Zen Ox-herding 6: Riding the Ox Home

Riding free as air he buoyantly comes home

through evening mists in wide straw-hat and cape.

Wherever he may go he creates a fresh breeze,

while in his heart profound tranquillity prevails.

This Ox requires not a blade of grass.

Now you’re starting to get the hang of this awakening business – but don’t get cocky! The path may have become easier but you’re not enlightened yet. Your discipline has paid off and you’re happy riding the ox, playing a joyful tune on your flute. Old anxieties and fears no longer trouble you. You’ve overcome your conditioning and are able to freely express yourself.

This stage is more relaxed. The ox doesn’t need to be tied up – he’ll happily follow and let you ride on his back. The small self and Buddha nature are almost one now: the oxherd rides the ox. This represents a harmonious relationship with your deeper mind where actions become effortless. You’re carried along by your true nature. Life begins to flow.

It’s also possible to fall into this stage spontaneously and many people do, whether they’re on the spiritual path or not. You can get into a flow state of mind when you’re being creative: writing, creating art, playing music, and so on, or when playing sports, for example. Your sense of yourself falls away and you become absorbed in the activity and lose track of time. Your actions seem to be perfectly timed, as if guided by a deeper intelligence, because your ego has taken a back seat.

This is an early stage of mastery. Creativity and joy may surge now, and life will seem more tranquil, but there’s a warning to be heeded. Anadi explains:

“The stage of riding the bull can be seen either as a high achievement or as a pitfall. Me and I am have been unified at last, but their relationship has not reached its final depth. Me still does not fully know who it is, and yet it may be content with the relative peace of having mastered the ox. However, because me has not met itself fully, it cannot surrender fully. Not knowing itself to its final depth, it may not recognise the suffering of still being separated from the beloved.”

The language here is slightly different: ‘me’ is the small self or ordinary mind, while ‘I am’ is the True Self or Buddha nature. You can see how easy it would be to get stuck at this stage and even believe that you’ve made it and that you’re enlightened. This kind of faulty thinking could lead you to fall off the ox – then you have to go back to catching and taming him all over again.

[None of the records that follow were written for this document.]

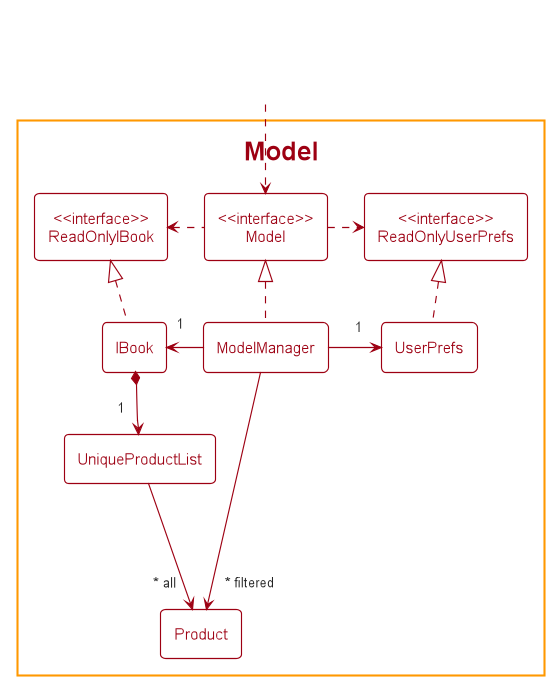
The PlantUML diagram docs/images/ModelClassDiagram.png in nus-cs2103-AY2122S2/tp, before a commit.
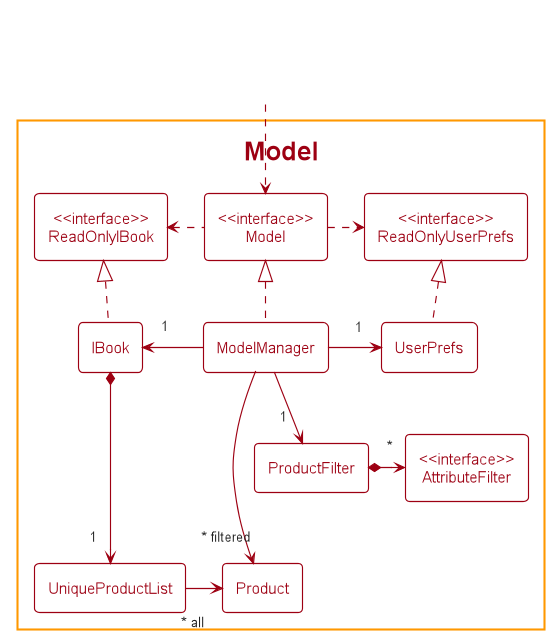
Above is the later version.

Commit message:
Add Product Filters implementation

What changed in the source:
```diff
@@ -7,12 +7,14 @@
     class "<<interface>>\nReadOnlyIBook" as ReadOnlyIBook
     class "<<interface>>\nModel" as Model
     class "<<interface>>\nReadOnlyUserPrefs" as ReadOnlyUserPrefs
+    class "<<interface>>\nAttributeFilter" as AttributeFilter
 
     class IBook
     class ModelManager
     class UserPrefs
 
     class UniqueProductList
+    class ProductFilter
     class Product
 }
 
@@ -29,7 +31,10 @@
 ModelManager -right-> "1" UserPrefs
 
 IBook *--> "1" UniqueProductList
-UniqueProductList ---> "~* all" Product
+UniqueProductList -right-> "~* all" Product
 
-ModelManager -->"~* filtered" Product
+ModelManager --> "1" ProductFilter
+ProductFilter *-> "*" AttributeFilter
+
+ModelManager --->"~* filtered" Product
 @enduml
```
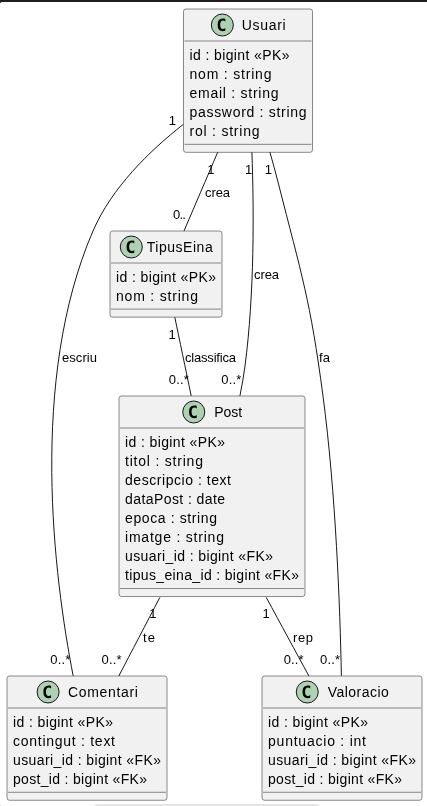
Before: docs/03_model-dades.png, a diagram exported from PlantUML (agarcia-icv/projecte-final). Its source is kept beside it as docs/03_model-dades.puml.
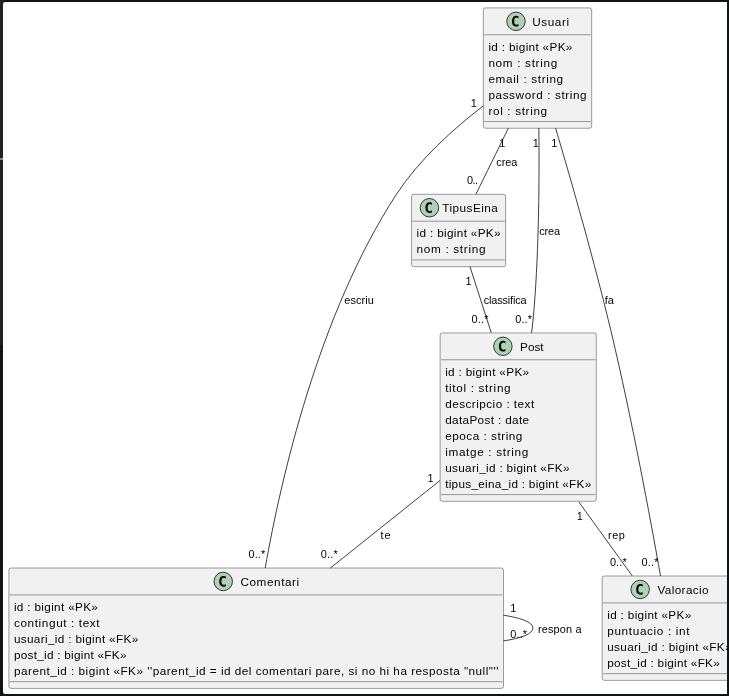
After the change.

Change to the diagram source:
```diff
@@ -18,13 +18,14 @@
   usuari_id : bigint <<FK>>
   tipus_eina_id : bigint <<FK>>
 }
-
 class Comentari {
   id : bigint <<PK>>
   contingut : text
   usuari_id : bigint <<FK>>
   post_id : bigint <<FK>>
+  parent_id : bigint <<FK>>  ''parent_id = id del comentari pare, si no hi ha resposta "null"''
 }
+
 
 class Valoracio {
   id : bigint <<PK>>
@@ -44,6 +45,7 @@
 Usuari "1" -- "0.." TipusEina : crea
 Post "1" -- "0..*" Comentari : te
 Post "1" -- "0..*" Valoracio : rep
+Comentari "1" -- "0..*" Comentari : respon a
 
 TipusEina "1" -- "0..*" Post : classifica
 
```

You may not need to make much of a conscious effort to practice now but don’t lose your focus – you’re not quite there yet…

Next: Ox Forgotten, Self Alone

Painting by Jikihara Gyokusei and Verse by Kuoan Shiyuan

Read whole series here